And why can't the Church simply proceed to record trust documents in every State, to get around that problem?

"Well, that's why we resorted to the Canon in the first place," the spokesperson responded. "We simply could never count on the over 7,000 individual parishes across the country agreeing to sign such documents. So we just created the trust on our own -- and it worked very well for the first twenty years, because no one ever noticed what we had done. But ever since that case in South Carolina -- the Wiccam case, or whatever its name was -- there have been nearly a hundred cases brought either to enforce or to nullify Dennis Canon trusts."

"And we've reached a decision, just like the title companies, that we can't continue in this fashion. So we're forming our own Title Insurance Company of The Episcopal Church for Terrae Omni Ecclesiae -- that Latin part means 'all Church properties'.  That abbreviates as TICTECTOE, which we think is rather a handy mnemonic for our clergy and vestries."

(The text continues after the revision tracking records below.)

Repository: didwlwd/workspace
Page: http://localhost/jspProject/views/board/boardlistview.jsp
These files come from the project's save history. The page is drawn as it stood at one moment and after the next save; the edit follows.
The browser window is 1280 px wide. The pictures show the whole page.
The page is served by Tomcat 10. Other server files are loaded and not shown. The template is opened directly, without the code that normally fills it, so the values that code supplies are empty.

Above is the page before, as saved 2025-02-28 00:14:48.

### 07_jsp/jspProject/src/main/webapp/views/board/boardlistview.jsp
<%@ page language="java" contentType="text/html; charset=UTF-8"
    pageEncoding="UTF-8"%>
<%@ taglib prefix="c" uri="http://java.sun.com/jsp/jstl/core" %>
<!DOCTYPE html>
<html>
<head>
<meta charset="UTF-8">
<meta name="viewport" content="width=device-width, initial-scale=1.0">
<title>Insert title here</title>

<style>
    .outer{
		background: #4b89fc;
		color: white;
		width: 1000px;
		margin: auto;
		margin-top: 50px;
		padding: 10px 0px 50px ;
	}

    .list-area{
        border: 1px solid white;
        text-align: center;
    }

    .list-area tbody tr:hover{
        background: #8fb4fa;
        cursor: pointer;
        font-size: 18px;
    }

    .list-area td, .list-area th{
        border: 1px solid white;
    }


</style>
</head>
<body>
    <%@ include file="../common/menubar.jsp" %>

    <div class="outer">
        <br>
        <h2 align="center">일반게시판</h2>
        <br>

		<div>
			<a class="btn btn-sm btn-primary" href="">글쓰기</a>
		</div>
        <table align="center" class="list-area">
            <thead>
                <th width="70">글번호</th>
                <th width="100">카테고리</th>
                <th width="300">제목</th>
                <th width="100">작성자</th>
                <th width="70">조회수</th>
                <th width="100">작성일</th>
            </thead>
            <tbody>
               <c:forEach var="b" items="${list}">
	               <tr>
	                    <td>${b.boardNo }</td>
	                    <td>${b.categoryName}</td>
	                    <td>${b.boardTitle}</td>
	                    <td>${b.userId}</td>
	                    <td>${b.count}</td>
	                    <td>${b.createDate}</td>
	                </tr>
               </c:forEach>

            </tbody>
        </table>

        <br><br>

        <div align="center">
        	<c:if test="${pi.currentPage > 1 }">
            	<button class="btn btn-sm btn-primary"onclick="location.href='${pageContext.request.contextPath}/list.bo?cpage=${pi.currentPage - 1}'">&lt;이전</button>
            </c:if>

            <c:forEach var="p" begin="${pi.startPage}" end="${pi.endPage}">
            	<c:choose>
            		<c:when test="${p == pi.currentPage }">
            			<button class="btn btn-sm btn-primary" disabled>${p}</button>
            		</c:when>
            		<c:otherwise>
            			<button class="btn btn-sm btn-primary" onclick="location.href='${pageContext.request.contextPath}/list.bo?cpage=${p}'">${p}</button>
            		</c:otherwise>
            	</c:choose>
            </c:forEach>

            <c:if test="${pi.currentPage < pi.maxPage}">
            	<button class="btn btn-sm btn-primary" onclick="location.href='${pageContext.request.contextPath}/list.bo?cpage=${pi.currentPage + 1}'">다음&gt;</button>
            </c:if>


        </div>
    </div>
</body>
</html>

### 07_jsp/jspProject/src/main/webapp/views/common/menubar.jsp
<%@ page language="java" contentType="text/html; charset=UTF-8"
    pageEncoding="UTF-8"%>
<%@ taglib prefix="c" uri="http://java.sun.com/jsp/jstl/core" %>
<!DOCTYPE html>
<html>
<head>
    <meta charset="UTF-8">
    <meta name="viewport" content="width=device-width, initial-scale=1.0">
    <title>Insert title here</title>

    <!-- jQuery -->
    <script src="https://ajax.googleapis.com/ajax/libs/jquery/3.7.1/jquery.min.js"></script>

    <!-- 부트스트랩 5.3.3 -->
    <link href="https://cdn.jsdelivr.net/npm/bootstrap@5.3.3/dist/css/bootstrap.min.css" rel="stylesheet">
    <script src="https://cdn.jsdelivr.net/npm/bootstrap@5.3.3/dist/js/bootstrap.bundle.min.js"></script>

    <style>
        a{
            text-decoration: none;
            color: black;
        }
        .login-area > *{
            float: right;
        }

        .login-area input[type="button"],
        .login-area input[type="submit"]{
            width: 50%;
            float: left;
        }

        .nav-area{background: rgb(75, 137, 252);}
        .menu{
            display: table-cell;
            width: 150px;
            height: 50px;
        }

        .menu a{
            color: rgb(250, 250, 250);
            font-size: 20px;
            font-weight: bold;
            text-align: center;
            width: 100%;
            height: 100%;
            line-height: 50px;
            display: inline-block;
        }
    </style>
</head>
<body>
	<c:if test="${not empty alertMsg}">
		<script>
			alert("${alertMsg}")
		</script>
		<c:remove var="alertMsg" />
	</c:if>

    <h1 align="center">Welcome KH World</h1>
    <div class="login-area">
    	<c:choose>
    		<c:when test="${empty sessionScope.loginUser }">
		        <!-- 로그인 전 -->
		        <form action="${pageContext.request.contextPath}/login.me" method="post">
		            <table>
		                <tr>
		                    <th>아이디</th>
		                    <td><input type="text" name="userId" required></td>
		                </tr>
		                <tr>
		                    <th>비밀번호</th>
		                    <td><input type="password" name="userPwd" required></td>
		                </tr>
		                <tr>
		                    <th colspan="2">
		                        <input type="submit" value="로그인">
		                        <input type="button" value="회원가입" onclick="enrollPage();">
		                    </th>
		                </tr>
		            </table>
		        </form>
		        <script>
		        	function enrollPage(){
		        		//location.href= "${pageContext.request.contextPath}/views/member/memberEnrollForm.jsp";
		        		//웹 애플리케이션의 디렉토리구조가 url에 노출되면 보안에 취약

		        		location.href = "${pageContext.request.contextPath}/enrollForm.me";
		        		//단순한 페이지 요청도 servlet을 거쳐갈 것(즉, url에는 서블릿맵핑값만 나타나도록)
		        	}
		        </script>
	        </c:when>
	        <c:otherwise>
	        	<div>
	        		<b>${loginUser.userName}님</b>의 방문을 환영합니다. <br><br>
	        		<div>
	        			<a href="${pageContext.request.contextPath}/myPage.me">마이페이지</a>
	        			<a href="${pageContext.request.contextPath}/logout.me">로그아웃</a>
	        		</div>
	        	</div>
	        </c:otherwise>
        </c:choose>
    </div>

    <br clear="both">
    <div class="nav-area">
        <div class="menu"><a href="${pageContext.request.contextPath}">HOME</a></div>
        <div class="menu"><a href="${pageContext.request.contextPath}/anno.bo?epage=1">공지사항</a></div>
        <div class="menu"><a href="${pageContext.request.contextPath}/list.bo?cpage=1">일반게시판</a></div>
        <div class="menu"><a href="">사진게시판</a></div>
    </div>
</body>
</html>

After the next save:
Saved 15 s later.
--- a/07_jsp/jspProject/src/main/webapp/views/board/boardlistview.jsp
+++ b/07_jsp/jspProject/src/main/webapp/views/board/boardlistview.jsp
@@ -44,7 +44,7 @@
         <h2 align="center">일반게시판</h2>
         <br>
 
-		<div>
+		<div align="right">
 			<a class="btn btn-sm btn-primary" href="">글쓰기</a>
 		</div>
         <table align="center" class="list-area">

In a separate announcement today, ECUSA gave a nod to its burgeoning litigation activity on all fronts, which to date has included: (1) filing suit against its own Church Insurance Company; (2) being sued by its own former employees; and (3) bringing suit against the donor of one of its most valuable properties, to say nothing of (4) suing over 90 of its former parishes, dioceses, bishops, and clergy. The statement released from its 815 Second Avenue headquarters reads as follows:
The Episcopal Church (USA) is pleased to announce its acquisition of the national law firm of Dewey Sooem and Howe, in order to bring the handling of all civil and ecclesiastical litigation under one roof. "We see this as a natural continuation of our policy to serve Jesus by having all our legal matters handled in house," said Presiding Bishop Michael Curry.

In order to avoid violating legal professional norms, all partners in the famed firm have agreed to accept priestly orders in the Church; associates will be ordained as deacons. While the salaries they will be paid will not even approach what they had earned in their own firm, a partner said off the record that they were handsomely compensated by the buyout, and further that, as clergy, they could now look forward to the extremely generous benefits paid by the Church Pension Fund.

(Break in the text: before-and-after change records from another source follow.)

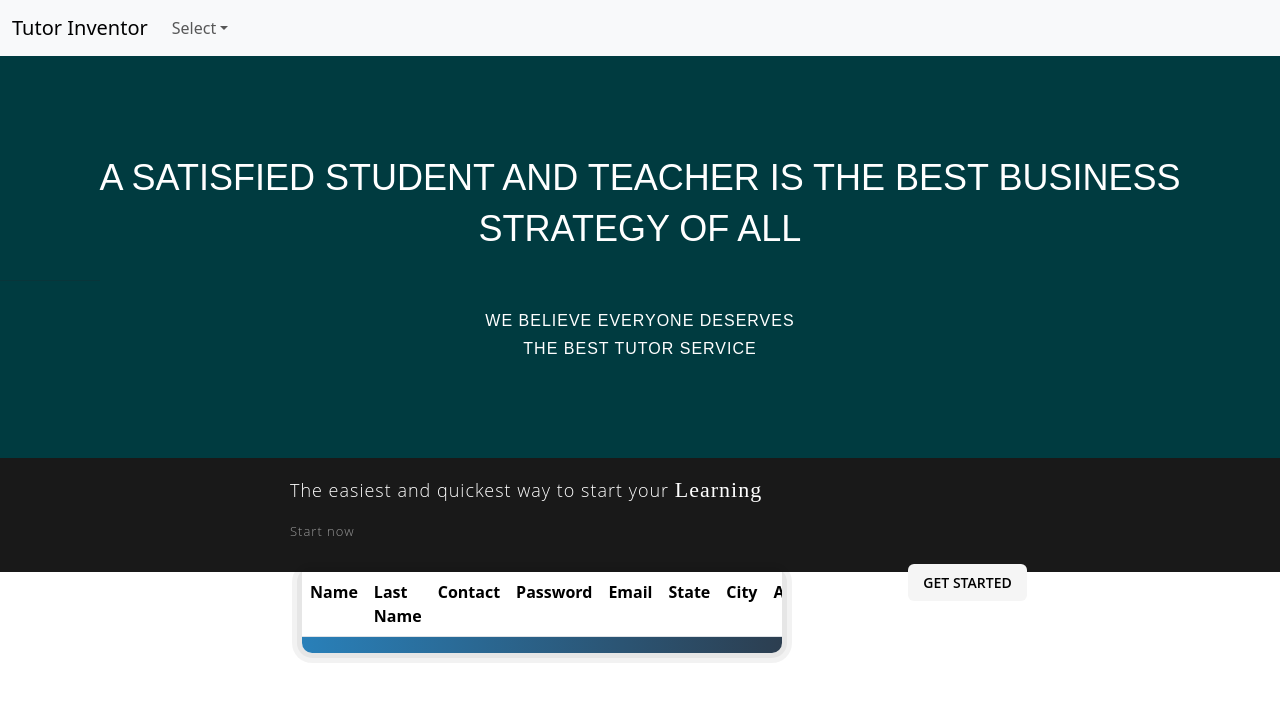
Repository: shailesh89-art/E-tutor-springboot-hibernate
Page: http://localhost/TUTOR_INVENTOR_1/pages/parent_Admin_edit.jsp
An editor plug-in stored every save of this project. The page is shown before and after the next save, followed by the edit.
The browser window is 1280 px wide. The pictures show the whole page.
Some web libraries are served in a nearby version. The page is served by Tomcat 9. Other server files are loaded and not shown. The template is opened directly, without the code that normally fills it, so the values that code supplies are empty.

Above is the page before, as saved 2023-05-03 13:56:14.

### TUTOR_INVENTOR_1/src/main/webapp/pages/parent_Admin_edit.jsp
<%@ taglib uri="http://www.springframework.org/tags/form" prefix="form"%> <%@ taglib uri="http://java.sun.com/jsp/jstl/core" prefix="c"%>
<!doctype html>
<html lang="en">
  <head>
    <!-- Required meta tags -->
    <meta charset="utf-8">
    <meta name="viewport" content="width=device-width, initial-scale=1, shrink-to-fit=no">

    <!-- Bootstrap CSS -->
      <link href="https://cdn.jsdelivr.net/npm/bootstrap@5.3.0-alpha1/dist/css/bootstrap.min.css" rel="stylesheet" integrity="sha384-GLhlTQ8iRABdZLl6O3oVMWSktQOp6b7In1Zl3/Jr59b6EGGoI1aFkw7cmDA6j6gD" crossorigin="anonymous">
    <script src="https://cdn.jsdelivr.net/npm/bootstrap@5.3.0-alpha1/dist/js/bootstrap.bundle.min.js" integrity="sha384-w76AqPfDkMBDXo30jS1Sgez6pr3x5MlQ1ZAGC+nuZB+EYdgRZgiwxhTBTkF7CXvN" crossorigin="anonymous"></script>
    <link rel="stylesheet" href="https://cdnjs.cloudflare.com/ajax/libs/font-awesome/4.7.0/css/font-awesome.min.css">
      <title>Parent Admin</title>
    <style>




     .banner {

            background-size: cover;
            background-repeat: no-repeat;
            background-position: center center;
            width: 100%;
            height: 100%;
              background-color: #00838F;
        }

        .banner .opacity_overlay {
            height: 100%;
            width: 100%;
            background: rgba(0, 0, 0, 0.55);
            padding-top: 100px;
        }

        .banner .opacity_overlay .info {
            text-align: center;
            font-family: 'Montserrat', sans-serif;
        }

        .banner .opacity_overlay .info h2 {
            color: #fff;
            text-transform: uppercase;
            font-size: 36px;
        }

        .banner .opacity_overlay .info hr {
            width: 100px;
            margin-top: 30px;
            margin-bottom: 30px;
        }

        .banner .opacity_overlay .info h3 {
            color: #fff;
            text-transform: uppercase;
            font-size: 16px;
            letter-spacing: 1px;
        }

        .banner .opacity_overlay .secondary_layer {
            background: #191919;
            margin-top: 100px;
            padding-top: 15px;
            padding-bottom: 15px;
            font-family: "Open Sans", Arial, sans-serif;
        }

        .banner .opacity_overlay .secondary_layer .msg {
            font-size: 18px;
            color: #fff;
            font-weight: 300;
            letter-spacing: 1px;
        }

        .banner .opacity_overlay .secondary_layer .msg span {
            font-family: "Shadows Into Light", cursive;
            font-size: 22px;
        }

        .banner .opacity_overlay .secondary_layer .quote {
            font-size: 13px;
            color: #999;
            font-weight: 300;
            letter-spacing: 1px;
        }

        .banner .opacity_overlay .secondary_layer .btn {
            text-decoration: none;
            color: #000;
        }

        .banner .opacity_overlay .secondary_layer .btn button {
            background: #F5F5F5;
            border: none;
            border-radius: 6px;
            padding: 8px 15px;
            text-transform: uppercase;
            font-weight: 600;
            font-size: 14px;
            outline: none;
            transition: background-color 0.2s ease;
        }

        .banner .opacity_overlay .secondary_layer .btn button:hover {
            background: #000;
            color: #fff;
        }

        /* Font size change on browser resize */

        @media screen and (max-width: 991px) {
        .banner .opacity_overlay .info h2 {
            font-size: 30px;
        }
        }

        @media screen and (max-width: 768px) {
        .banner .opacity_overlay .info h2 {
            font-size: 26px;
        }
        }

        @media screen and (max-width: 631px) {
        .banner .opacity_overlay .info h2 {
            font-size: 22px;
        }
        }

        @media screen and (max-width: 534px) {
        .banner .opacity_overlay .info h2 {
            font-size: 20px;
        }
        }

        @media screen and (max-width: 991px) {
        .banner .opacity_overlay .info h3 {
            font-size: 12px;
        }
        }

        @media screen and (max-width: 534px) {
        .banner .opacity_overlay .info h3 {
            font-size: 10px;
        }
        }

        @media screen and (max-width: 768px) {
        .banner .opacity_overlay .secondary_layer .msg {
            font-size: 16px;
        }
        }

        @media screen and (max-width: 534px) {
        .banner .opacity_overlay .secondary_layer .msg {
            font-size: 13px;
        }
        }

        @media screen and (max-width: 768px) {
        .banner .opacity_overlay .secondary_layer .msg span {
            font-size: 18px;
        }
        }

        @media screen and (max-width: 534px) {
        .banner .opacity_overlay .secondary_layer .msg span {
            font-size: 16px;
        }
        }
        /*search button*/




        .advanced{

            text-decoration: none;
            font-size: 15px;
            font-weight: 500;
        }


        .btn-secondary,
        .btn-secondary:focus,
        .btn-secondary:active


         {
            color: #fff;
            background-color: #00838f !important;
            border-color: #00838f !important;
            box-shadow: none;
        }


        .advanced{

            color: #00838f !important;
        }






 .demo{ font-family: 'Noto Sans', sans-serif; }
.panel{
    background: linear-gradient(to right, #2980b9, #2c3e50);
    padding: 0;
    border-radius: 10px;
    border: none;
    box-shadow: 0 0 0 5px rgba(0,0,0,0.05),0 0 0 10px rgba(0,0,0,0.05);
}
.panel .panel-heading{
    padding: 20px 15px;
    border-radius: 10px 10px 0 0;
    margin: 0;
}
.panel .panel-heading .title{
    color: #fff;
    font-size: 28px;
    font-weight: 500;
    text-transform: capitalize;
    line-height: 40px;
    margin: 0;
}
.panel .panel-heading .btn{
    color: rgba(255,255,255,0.5);
    background: transparent;
    font-size: 16px;
    text-transform: capitalize;
    border: 2px solid #fff;
    border-radius: 50px;
    transition: all 0.3s ease 0s;
}
.panel .panel-heading .btn:hover{
    color: #fff;
    text-shadow: 3px 3px rgba(255,255,255,0.2);
}
.panel .panel-heading .form-control{
    color: #fff;
    background-color: transparent;
    width: 35%;
    height: 40px;
    border: 2px solid #fff;
    border-radius: 20px;
    display: inline-block;
    transition: all 0.3s ease 0s;
}
.panel .panel-heading .form-control:focus{
    background-color: rgba(255,255,255,0.2);
    box-shadow: none;
    outline: none;
}
.panel .panel-heading .form-control::placeholder{
    color: rgba(255,255,255,0.5);
    font-size: 15px;
    font-weight: 500;
}
.panel .panel-body{ padding: 0; }
.panel .panel-body .table thead tr th{
    color: #fff;
    background-color: rgba(255, 255, 255, 0.2);
    font-size: 16px;
    font-weight: 500;
    text-transform: uppercase;
    padding: 12px;
    border: none;
}
.panel .panel-body .table tbody tr td{
    color: #fff;
    font-size: 15px;
    padding: 10px 12px;
    vertical-align: middle;
    border: none;
}
.panel .panel-body .table tbody tr:nth-child(even){ background-color: rgba(255,255,255,0.05); }
.panel .panel-body .table tbody .action-list{
    padding: 0;
    margin: 0;
    list-style: none;
}
.panel .panel-body .table tbody .action-list li{
    display: inline-block;
    margin: 0 5px;
}
.panel .panel-body .table tbody .action-list li a{
    color: #fff;
    font-size: 15px;
    position: relative;
    z-index: 1;
    transition: all 0.3s ease 0s;
}
.panel .panel-body .table tbody .action-list li a:hover{ text-shadow: 3px 3px 0 rgba(255,255,255,0.3); }
.panel .panel-body .table tbody .action-list li a:before,
.panel .panel-body .table tbody .action-list li a:after{
    content: attr(data-tip);
    color: #fff;
    background-color: #111;
    font-size: 12px;
    padding: 5px 7px;
    border-radius: 4px;
    text-transform: capitalize;
    display: none;
    transform: translateX(-50%);
    position: absolute;
    left: 50%;
    top: -32px;
    transition: all 0.3s ease 0s;
}
.panel .panel-body .table tbody .action-list li a:after{
    content: '';
    height: 15px;
    width: 15px;
    padding: 0;
    border-radius: 0;
    transform: translateX(-50%) rotate(45deg);
    top: -18px;
    z-index: -1;
}
.panel .panel-body .table tbody .action-list li a:hover:before,
.panel .panel-body .table tbody .action-list li a:hover:after{
    display: block;
}
.panel .panel-footer{
    color: #fff;
    background-color: transparent;
    padding: 15px;
    border: none;
}
.panel .panel-footer .col{ line-height: 35px; }
.pagination{ margin: 0; }
.pagination li a{
    color: #fff;
    background-color: transparent;
    border: 2px solid transparent;
    font-size: 18px;
    font-weight: 500;
    text-align: center;
    line-height: 31px;
    width: 35px;
    height: 35px;
    padding: 0;
    margin: 0 3px;
    border-radius: 50px;
    transition: all 0.3s ease 0s;
}
.pagination li a:hover{
    color: #fff;
    background-color: transparent;
    border-color: rgba(255,255,255,0.2);
}
.pagination li a:focus,
.pagination li.active a,
.pagination li.active a:hover{
    color: #fff;
    background-color: transparent;
    border-color: #fff;
}
.pagination li:first-child a,
.pagination li:last-child a{
    border-radius: 50%;
}
.container{

    padding-left: 220px;
}
 #logo{
        width: 4%;
      }
@media only screen and (max-width:767px){
    .panel .panel-heading .title{
        text-align: center;
        margin: 0 0 10px;
    }
    .panel .panel-heading .btn_group{ text-align: center; }
    .container{

        padding: 17px;
    }
     #logo{
        width: 19%;
      }
}







   }
    </style>
  </head>
  <body>
  <nav class="navbar navbar-expand-lg navbar-light bg-light">
        <div class="container-fluid">
          <a class="navbar-brand" href="#">Tutor Inventor</a>
          <button class="navbar-toggler" type="button" data-bs-toggle="collapse" data-bs-target="#navbarColor03" aria-controls="navbarColor03" aria-expanded="false" aria-label="Toggle navigation">
            <span class="navbar-toggler-icon"></span>
          </button>
          <div class="collapse navbar-collapse" id="navbarColor03">
            <ul class="navbar-nav me-auto">

              <li class="nav-item dropdown">
                <a class="nav-link dropdown-toggle" data-bs-toggle="dropdown" href="#" role="button" aria-haspopup="true" aria-expanded="false">Select</a>
                <div class="dropdown-menu">
                  <a class="dropdown-item" href="ebook_list">book</a>

                  <a class="dropdown-item" href="/parentlogout">Log Out</a>
                  </div>
              </li>

            </ul>
          </div>
        </div>
      </nav>
      <div class="banner">
    	<div class="opacity_overlay">
    		<div class="info">
    			<h2>A satisfied Student and Teacher is the best business</h2>
    			<h2>strategy of all</h2>
    			<hr>
    			<h3>We believe everyone deserves</h3>
    			<h3>The best tutor service</h3>
    		</div>

    		<div class="secondary_layer">
    			<div class="container">
    				<div class="col-md-8 col-sm-6">
    					<p class="msg">The easiest and quickest way to start your <span>Learning</span></p>
    					<p class="quote">Start now</p>
    				</div>
    				<div class="col-md-4 col-sm-6 pull-right">
    					<a href="ebook_list" class="btn" ><button type="submit">Get Started</button></a>

    				</div>
    			</div>
    		</div>

    	</div>
    </div>

   <div class="container">

    <div class="row">
        <div class="col-md-offset-1 col-md-10">
            <div class="panel">

                <div class="panel-body table-responsive">
<table class="table">
<tr>
<th>Name</th>
<th>Last Name</th>
<th>Contact</th>
<th>Password</th>
<th>Email</th>
<th>State</th>
<th>City</th>
<th>Area</th>
<th>Zip</th>
</tr>
<c:forEach  items="${parent}" var="e">
<tr>

<td>${e.fname}</td>
<td>${e.lname}</td>
<td>${e.contact}</td>
<td>${e.pass}</td>
<td>${e.email}</td>
<td>${e.state}</td>
<td>${e.city}</td>
<td>${e.area}</td>
<td>${e.zip}</td>
<td>

  <a href="edit_parent?id=${e.id}"><i class='fa fa-edit' style="color:blue"></i></a> |
          <a href="delete_parentfirst?id=${e.id}"><i class="fa fa-trash" style="color:blue"></i></a>
        </td>
</tr>
</c:forEach>
</table>
</div>
</div>
</div>
</div>
</div>

 <script src="https://code.jquery.com/jquery-3.2.1.slim.min.js" integrity="sha384-KJ3o2DKtIkvYIK3UENzmM7KCkRr/rE9/Qpg6aAZGJwFDMVNA/GpGFF93hXpG5KkN" crossorigin="anonymous"></script>
    <script src="https://cdn.jsdelivr.net/npm/popper.js@1.12.9/dist/umd/popper.min.js" integrity="sha384-ApNbgh9B+Y1QKtv3Rn7W3mgPxhU9K/ScQsAP7hUibX39j7fakFPskvXusvfa0b4Q" crossorigin="anonymous"></script>
    <script src="https://cdn.jsdelivr.net/npm/bootstrap@4.0.0/dist/js/bootstrap.min.js" integrity="sha384-JZR6Spejh4U02d8jOt6vLEHfe/JQGiRRSQQxSfFWpi1MquVdAyjUar5+76PVCmYl" crossorigin="anonymous"></script>
</body>

After the next save:
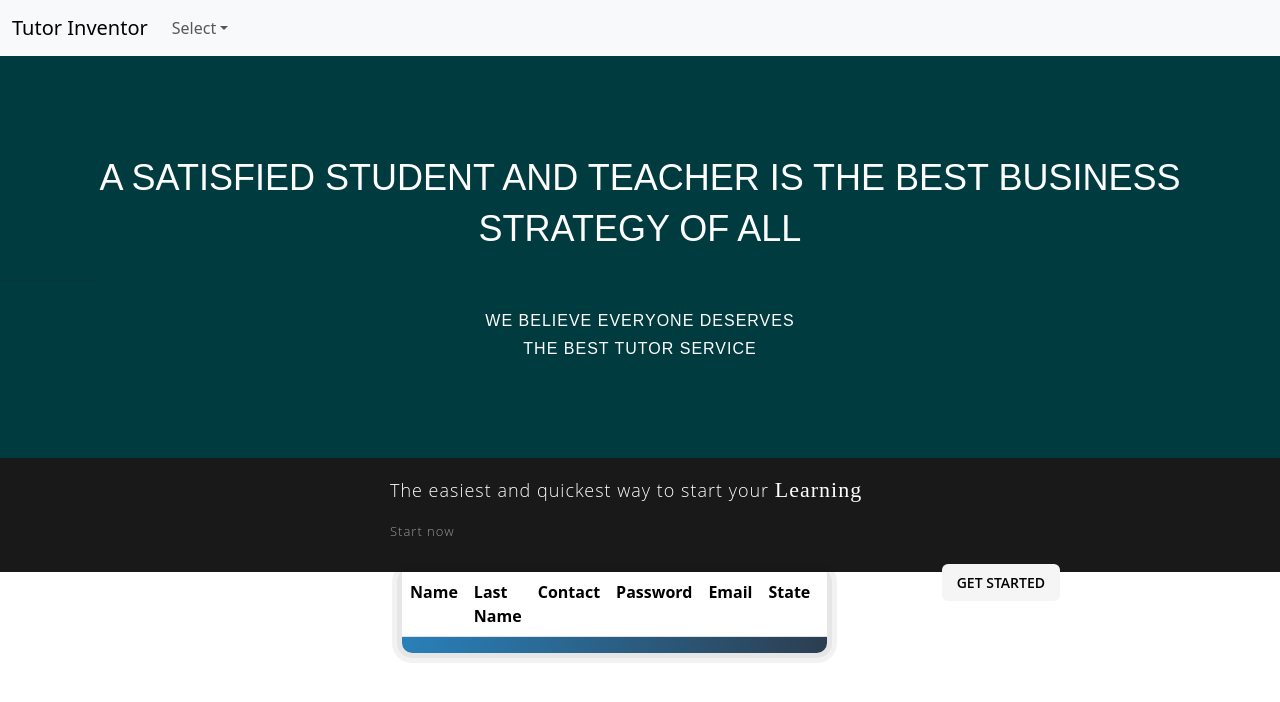
Saved 2 min 34 s later.
--- a/TUTOR_INVENTOR_1/src/main/webapp/pages/parent_Admin_edit.jsp
+++ b/TUTOR_INVENTOR_1/src/main/webapp/pages/parent_Admin_edit.jsp
@@ -363,7 +363,7 @@
 }
 .container{
 
-    padding-left: 220px;
+    padding-left: 320px;
 }
  #logo{
         width: 4%;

Presiding Bishop Michael Curry stated that the $160 million expense of the acquisition will be offset by future savings in fees paid to outside law firms in the various States, which Curry said had cost the Church and its 110 dioceses over $60 million to date. "We will make up the cost in just five to eight years," he said. "From that point forward, litigation for the Church will be an addition to our bottom line, instead of the constant subtraction it has been till now. Moreover, when not busy with litigation, the firm's members will be available for us as supply priests for all the new missions we are hoping to establish in the coming years. So from our point of view, it's all win-win."